● YOUR GOAL
Below are entries. Pull out all lines containing "https".

● AVAILABLE DATA
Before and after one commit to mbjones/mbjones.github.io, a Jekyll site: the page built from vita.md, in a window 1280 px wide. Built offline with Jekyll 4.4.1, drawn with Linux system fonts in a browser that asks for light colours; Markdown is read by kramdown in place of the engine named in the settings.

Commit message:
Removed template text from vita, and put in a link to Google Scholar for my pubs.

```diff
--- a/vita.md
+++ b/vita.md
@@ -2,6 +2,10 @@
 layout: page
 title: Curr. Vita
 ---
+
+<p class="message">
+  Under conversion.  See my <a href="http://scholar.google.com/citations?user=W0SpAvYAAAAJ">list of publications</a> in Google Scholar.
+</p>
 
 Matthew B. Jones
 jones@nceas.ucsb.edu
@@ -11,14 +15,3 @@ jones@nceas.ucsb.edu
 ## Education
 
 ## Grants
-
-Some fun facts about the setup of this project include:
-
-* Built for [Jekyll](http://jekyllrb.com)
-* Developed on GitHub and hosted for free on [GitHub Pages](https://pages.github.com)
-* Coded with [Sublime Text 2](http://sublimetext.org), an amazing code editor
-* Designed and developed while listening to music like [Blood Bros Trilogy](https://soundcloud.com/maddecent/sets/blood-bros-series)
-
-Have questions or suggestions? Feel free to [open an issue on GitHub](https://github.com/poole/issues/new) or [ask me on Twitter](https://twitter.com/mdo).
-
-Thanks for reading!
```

● RESULT OF THIS TASK
-* Developed on GitHub and hosted for free on [GitHub Pages](https://pages.github.com)
-* Designed and developed while listening to music like [Blood Bros Trilogy](https://soundcloud.com/maddecent/sets/blood-bros-series)
-Have questions or suggestions? Feel free to [open an issue on GitHub](https://github.com/poole/issues/new) or [ask me on Twitter](https://twitter.com/mdo).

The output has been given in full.